Atrial fibrillation or a-fib is the most common type of cardiac arrhythmia. It raises risk of stroke and premature death. The Centers for Disease Control and Prevention say as many as 6.1 million of us may have a-fib here in the United States.
A Swedish study published in the European Journal of Preventive Cardiology reports that job strain is associated with an almost 50 percent increased risk of a-fib. Using data from the Swedish Longitudinal Occupational Survey of Health (SLOSH), researchers adjusted for age, sex, and education, along with smoking, physical activity, body mass index, and hypertension. They undertook the research in part because only two studies had been done previously on work stress and a-fib.

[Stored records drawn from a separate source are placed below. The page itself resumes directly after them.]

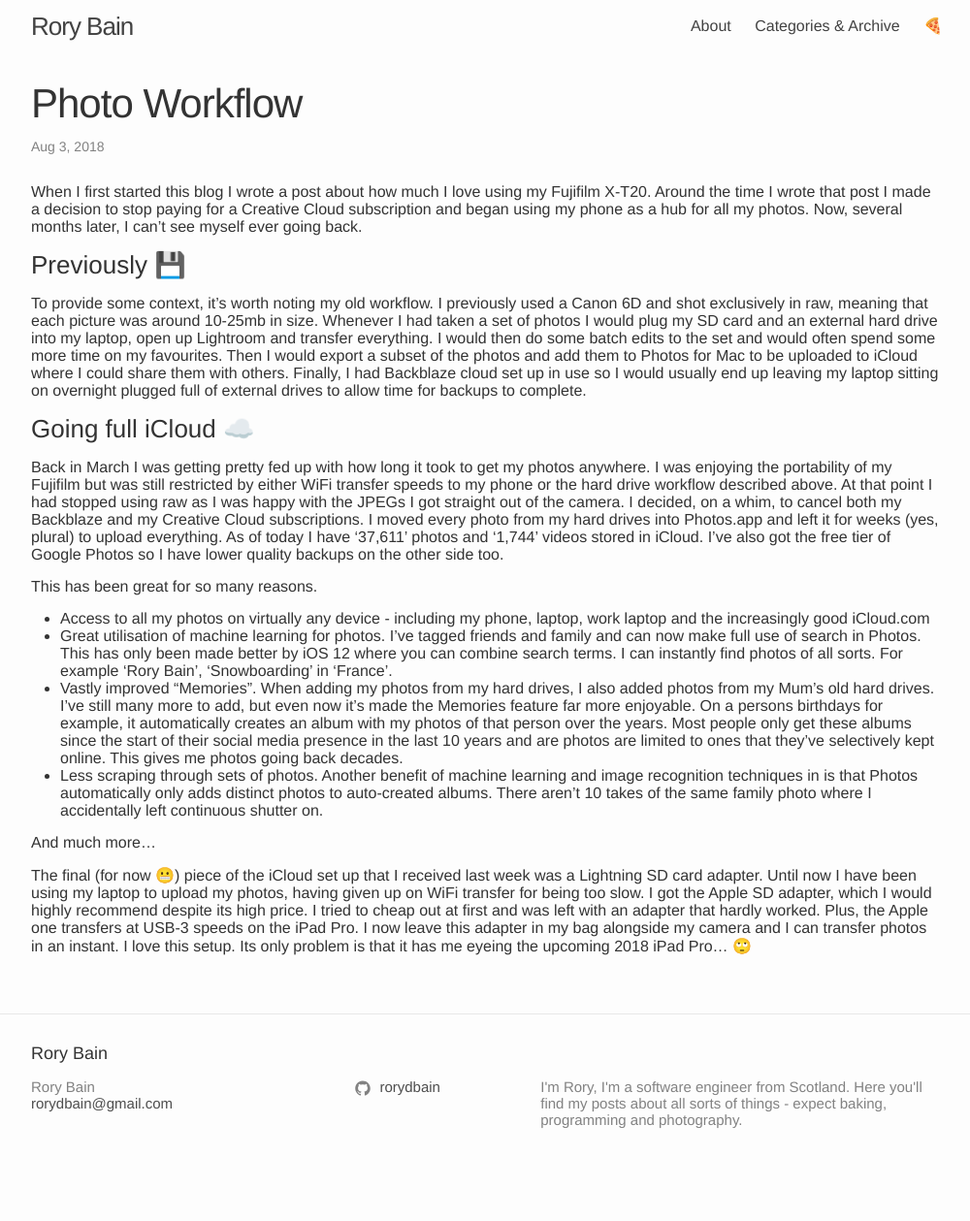
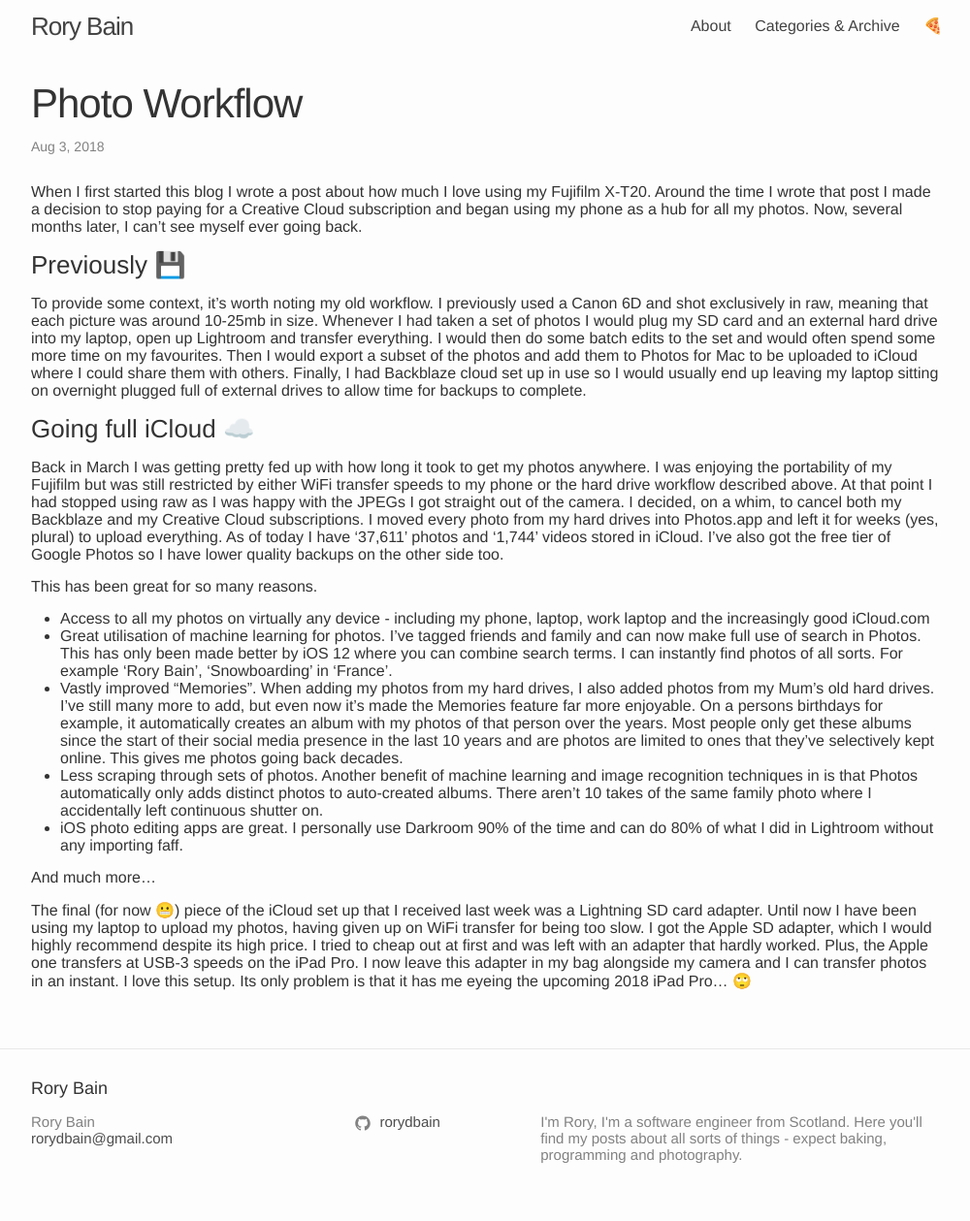
Before and after one commit to rorydbain/rorydbain.github.io, a Jekyll site: the page built from _posts/2018-08-03-photo-workflow.markdown, in a window 1280 px wide. Shown: the whole page at 97% size, without its empty margins (138-1138 px from the left). Built offline with Jekyll 4.4.1, drawn with Linux system fonts in a browser that asks for light colours; our own code applies the rules of GitHub Pages for plain Markdown files; comment, search, counter and statistics services are not loaded; before the commit the page ends 1223 px from its top, so only the background shows below that.

Commit message:
adds darkroom note

```diff
--- a/_posts/2018-08-03-photo-workflow.markdown
+++ b/_posts/2018-08-03-photo-workflow.markdown
@@ -12,6 +12,7 @@
 * Great utilisation of machine learning for photos. I’ve tagged friends and family and can now make full use of search in Photos. This has only been made better by iOS 12 where you can combine search terms. I can instantly find photos of all sorts. For example ‘Rory Bain’, ‘Snowboarding’ in ‘France’.
 * Vastly improved “Memories”. When adding my photos from my hard drives, I also added photos from my Mum’s old hard drives. I’ve still many more to add, but even now it’s made the Memories feature far more enjoyable. On a persons birthdays for example, it automatically creates an album with my photos of that person over the years. Most people only get these albums since the start of their social media presence in the last 10 years and are photos are limited to ones that they’ve selectively kept online. This gives me photos going back decades.
 * Less scraping through sets of photos. Another benefit of machine learning and image recognition techniques in is that Photos automatically only adds distinct photos to auto-created albums. There aren’t 10 takes of the same family photo where I accidentally left continuous shutter on.
+* iOS photo editing apps are great. I personally use Darkroom 90% of the time and can do 80% of what I did in Lightroom without any importing faff.
 
 And much more...
 
```
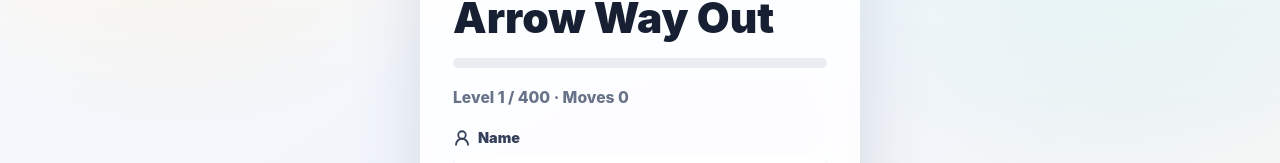
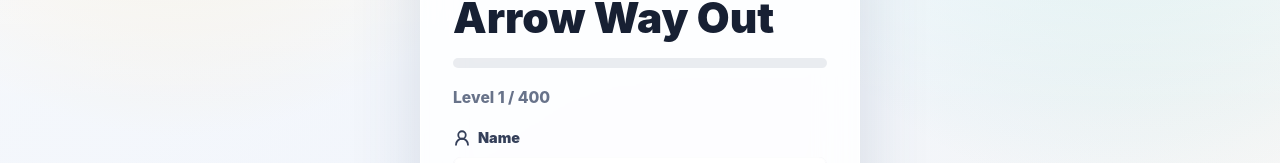
Before and after one commit to yoons-oh/Arrow-Way-Out, a React (Vite) app: page / in a window 1280 px wide. Shown: the part 284-447 px from the top of the page. Built offline with nearby package versions, Linux system fonts and the light colour scheme.

Commit message:
Hide total moves on home screen

```diff
--- a/src/App.tsx
+++ b/src/App.tsx
@@ -481,7 +481,7 @@ export default function App() {
           <span style={{ width: `${progress}%` }} />
         </div>
         <p className="home-meta">
-          {copy.level} {levelIndex + 1} / {levels.length} · {copy.moves} {totalMoves}
+          {copy.level} {levelIndex + 1} / {levels.length}
         </p>
         <label className="player-field">
           <span>
```
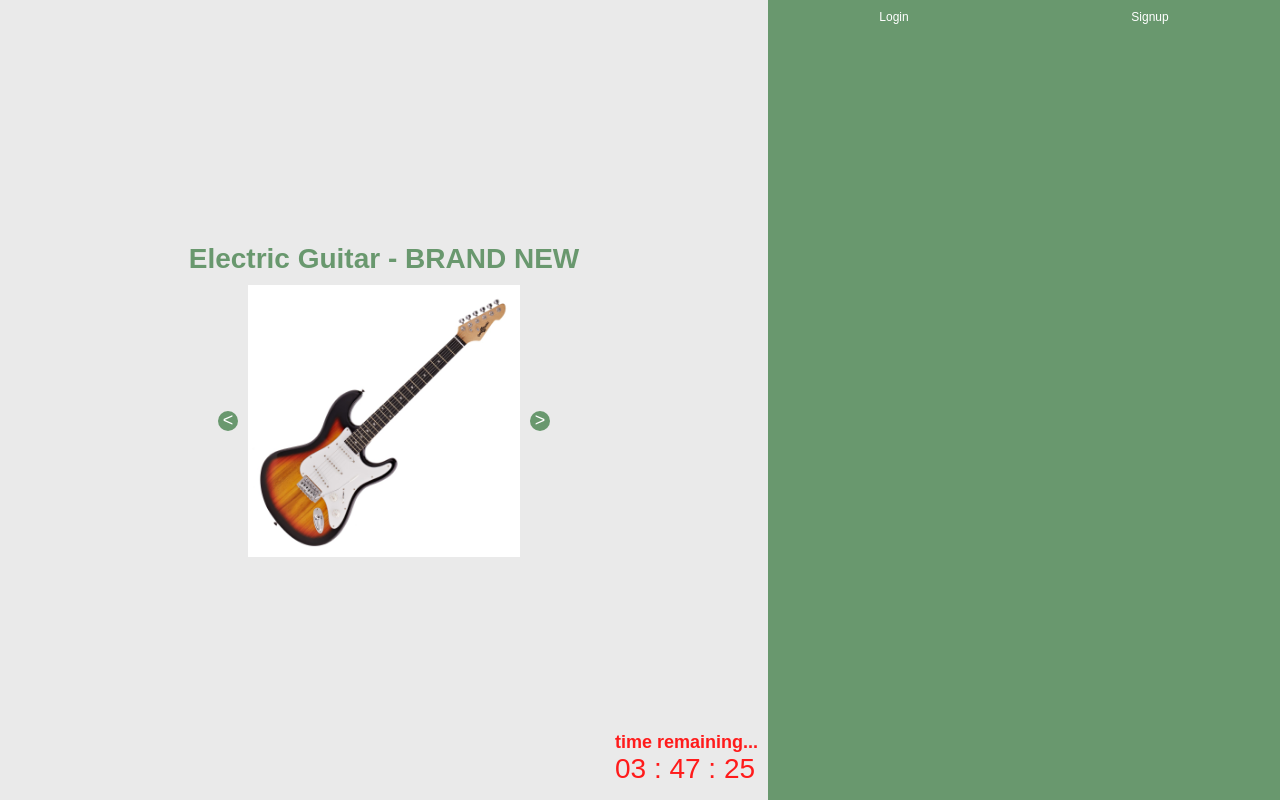
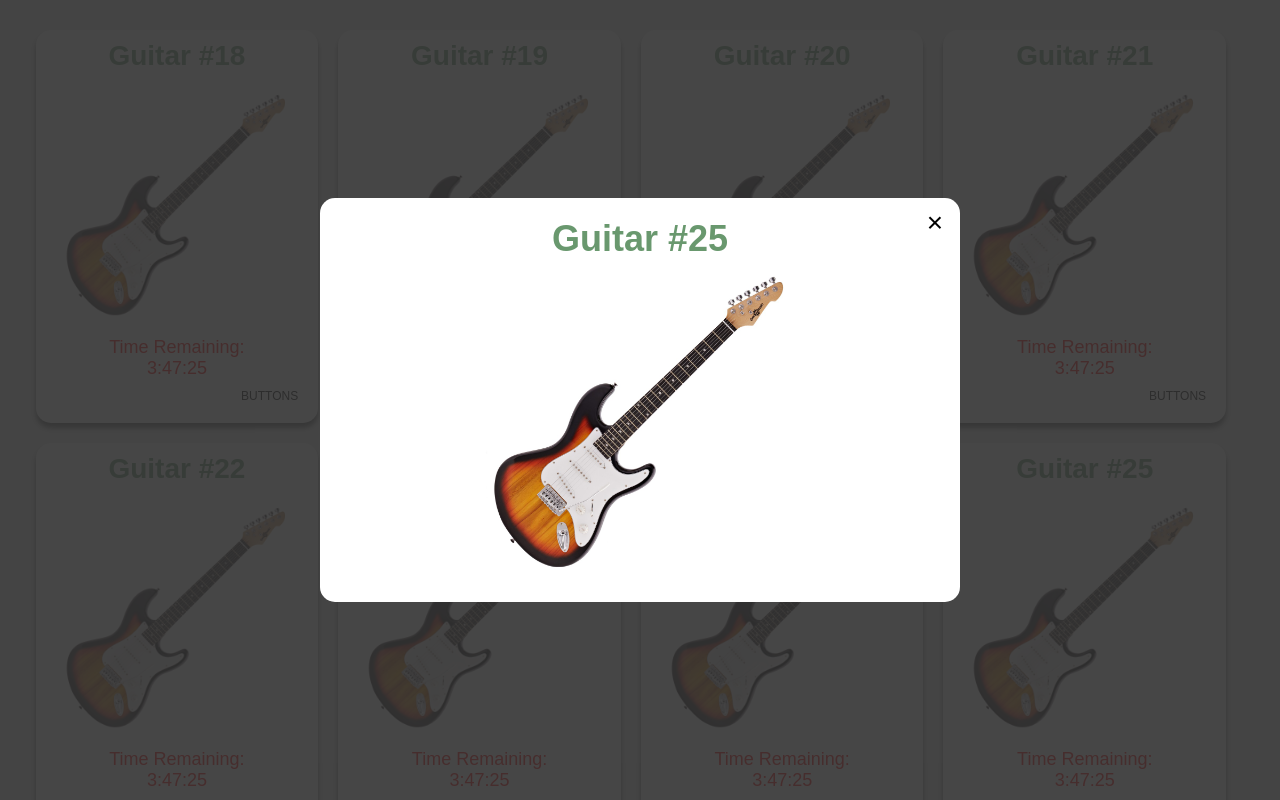
Before and after one commit to BW-silentAuction-1/silent-auction, a React (Create React App) app in the folder my_app/: page /dashboard in a window 1280 px wide. Shown: the top 800 px of the page. Built offline with nearby package versions, Linux system fonts and the light colour scheme.

Commit message:
Styling for bidder dashboard, auction cards, and lightbox for selected view

```diff
--- a/my_app/src/App.js
+++ b/my_app/src/App.js
@@ -4,6 +4,7 @@ import axios from "axios";
 import styled from "styled-components";
 import * as yup from "yup";
 
+import BidderDash from "./components/BidderDash"
 import Form from "./components/Form";
 import Styles from "./assets/Styles";
 
@@ -132,6 +133,9 @@ export default function App() {
   return (
     <StyledApp className="App">
       <Switch>
+        <Route path="/dashboard">
+          <BidderDash />
+        </Route>
         <Route path="/">
           <Form
             signupForm={signupForm}
--- a/my_app/src/components/AuctionCard.js
+++ b/my_app/src/components/AuctionCard.js
@@ -0,0 +1,57 @@
+import React from "react";
+import styled from "styled-components";
+
+import myPic from "../assets/dummyGuitar.jpg";
+import Styles from "../assets/Styles";
+
+let x = 1;
+
+export default function AuctionCard() {
+  return (
+    <StyledCard className="AuctionCard">
+      <h2>Guitar #{x++}</h2>
+      <div>
+        <img src={myPic} alt="alt" />
+      </div>
+      <div className="time">
+        Time Remaining:
+        <br />
+        3:47:25
+      </div>
+      <p>BUTTONS</p>
+    </StyledCard>
+  );
+}
+
+const StyledCard = styled.div`
+  min-width: 200px;
+  width: 23%;
+  margin: 10px;
+  background-color: white;
+  padding: 10px 20px 20px;
+  display: flex;
+  flex-flow: column nowrap;
+  justify-content: space-between;
+  align-items: stretch;
+  border-radius: 15px;
+  box-shadow: 0 5px 5px #666;
+
+  h2 {
+    text-align: center;
+    font-size: ${Styles.font.size.medLarge};
+    color: ${Styles.color.mainLight};
+    margin-bottom: 10px;
+  }
+  div {
+    margin-bottom: 10px;
+  }
+  .time {
+    text-align: center;
+    font-size: ${Styles.font.size.medSmall};
+    color: red;
+  }
+  p {
+    font-size: ${Styles.font.size.small};
+    text-align: right;
+  }
+`;
--- a/my_app/src/components/BidderDash.js
+++ b/my_app/src/components/BidderDash.js
@@ -1,16 +1,40 @@
 import React from "react";
+import { Route } from "react-router-dom";
 import styled from "styled-components";
 
+import AuctionCard from "./AuctionCard";
+import DisplayCard from "./DisplayCard";
 import Styles from "../assets/Styles";
 
 export default function BidderDash(props) {
   return (
     <StyledDash>
-      banana
+      <AuctionCard />
+      <AuctionCard />
+      <AuctionCard />
+      <AuctionCard />
+      <AuctionCard />
+      <AuctionCard />
+      <AuctionCard />
+      <AuctionCard />
+      <AuctionCard />
+      <AuctionCard />
+      <AuctionCard />
+      <AuctionCard />
+      <AuctionCard />
+      <AuctionCard />
+      <AuctionCard />
+      <AuctionCard />
+      <AuctionCard />
+      <Route path="/dashboard/">
+        <DisplayCard />
+      </Route>
     </StyledDash>
-  )
+  );
 }
 
 const StyledDash = styled.div`
-
+  padding: 20px 2%;
+  display: flex;
+  flex-flow: row wrap;
 `;
--- /dev/null
+++ b/my_app/src/components/DisplayCard.js
@@ -0,0 +1,173 @@
+import React from "react";
+import { Route } from "react-router-dom";
+import styled from "styled-components";
+
+import Styles from "../assets/Styles";
+import myPic from "../assets/dummyGuitar.jpg";
+
+export default function DisplayCard(props) {
+  return (
+    <Lightbox>
+      <div className="inner-card">
+        <h1>Guitar #25</h1>
+        <div>
+          <img src={myPic} alt="alt" />
+        </div>
+        <span className="close">&times;</span>
+        <Route path="/dashboard/newpost">
+          <NewPost />
+        </Route>
+        <Route path="/dashboard/display">
+          <BottomBid />
+        </Route>
+      </div>
+    </Lightbox>
+  );
+}
+
+const Lightbox = styled.div`
+  position: fixed;
+  top: 0;
+  left: 0;
+  width: 100%;
+  height: 100%;
+  z-index: 2;
+  background-color: rgba(50, 50, 50, 0.9);
+  display: flex;
+  flex-flow: row nowrap;
+  justify-content: center;
+  align-items: center;
+  .inner-card {
+    flex-shrink: 1;
+    background-color: #fff;
+    padding: 20px;
+    position: relative;
+    min-width: 50%;
+    display: flex;
+    flex-flow: column nowrap;
+    align-items: stretch;
+    border-radius: 15px;
+    h1 {
+      color: ${Styles.color.mainLight};
+      font-size: ${Styles.font.size.large};
+      text-align: center;
+    }
+    & > div {
+      text-align: center;
+      img {
+        max-width: 40vw;
+        max-height: 40vh;
+      }
+    }
+    .close {
+      position: absolute;
+      top: 6px;
+      right: 14px;
+      padding: 3px;
+      font-size: ${Styles.font.size.medLarge};
+      cursor: pointer;
+      &:hover {
+        text-shadow: 0 0 5px ${Styles.color.mainDark};
+      }
+    }
+    .bottom {
+      display: flex;
+      flex-flow: column nowrap;
+      align-items: stretch;
+      .buttons {
+        text-align: right;
+        font-size: ${Styles.font.size.small};
+      }
+      .dropdown {
+        display: flex;
+        flex-flow: row nowrap;
+        align-items: stretch;
+        box-shadow: 0 0 5px #666;
+        border-radius: 10px;
+        overflow: hidden;
+        max-width: 50%;
+        label {
+          align-self: stretch;
+          font-size: ${Styles.font.size.small};
+          background-color: ${Styles.color.mainLight};
+          display: flex;
+          justify-content: center;
+          align-items: center;
+          padding: 10px 15px;
+          color: #fff;
+        }
+        input {
+          padding: 10px;
+          font-family: ${Styles.font.family};
+          flex-grow: 1;
+        }
+      }
+      button {
+        padding: 7px 20px;
+        background-color: ${Styles.color.mainLight};
+        color: #fff;
+        font-family: ${Styles.font.family};
+        border-radius: 10px;
+        cursor: pointer;
+        &:hover {
+          color: ${Styles.color.bg};
+          background-color: ${Styles.color.mainDark};
+        }
+      }
+      p {
+        font-size: ${Styles.font.size.small};
+        margin-bottom: 10px;
+        text-align: left;
+      }
+      & > div:not(.buttons) {
+        display: flex;
+        flex-flow: row nowrap;
+        justify-content: space-between;
+        align-items: baseline;
+        margin-bottom: 10px;
+        & > div {
+          font-size: ${Styles.font.size.small};
+          color: red;
+        }
+      }
+    }
+  }
+`;
+
+function BottomBid() {
+  return (
+    <div className="bottom">
+      <div className="buttons">watch [EYE ICON]</div>
+      <div>
+        <div className="dropdown">
+          <label>Bid</label>
+          <input type="text" placeholder="enter your bid" />
+        </div>
+        <div>time remaining... 3:47:25</div>
+        <button>Place Bid</button>
+      </div>
+    </div>
+  );
+}
+function NewPost() {
+  return (
+    <div className="bottom">
+      <div className="dropdown">
+        <label>Bid</label>
+        <input type="text" placeholder="enter your bid" />
+      </div>
+      <p>length:</p>
+      <div>
+        <button>1 hour</button>
+        <button>3 hours</button>
+        <button>6 hours</button>
+        <button>12 hours</button>
+        <button>24 hours</button>
+        <button>48 hours</button>
+      </div>
+      <div className="buttons">
+        <button>Confirm</button>
+      </div>
+    </div>
+  );
+}
--- a/my_app/src/index.css
+++ b/my_app/src/index.css
@@ -1,6 +1,6 @@
 html, body, #root {
   width: 100%;
-  height: 100%;
+  min-height: 100%;
 }
 html {
   font-size: 62.5%;
@@ -8,6 +8,7 @@ html {
 * {
   margin: 0;
   padding: 0;
+  max-width: 100%;
   border: none;
   box-sizing: border-box;
   -moz-box-sizing: border-box;
```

They cited physiological factors tied to stress including autonomic imbalance such as increased release of the stress hormone cortisol, low-grade inflammation, and elevated blood pressure. Even mental stress can cause changes in the heart's left atrium — all of those "making a biological pathway between work stress and atrial fibrillation plausible."
Sourced from: the European Journal of Preventive Cardiology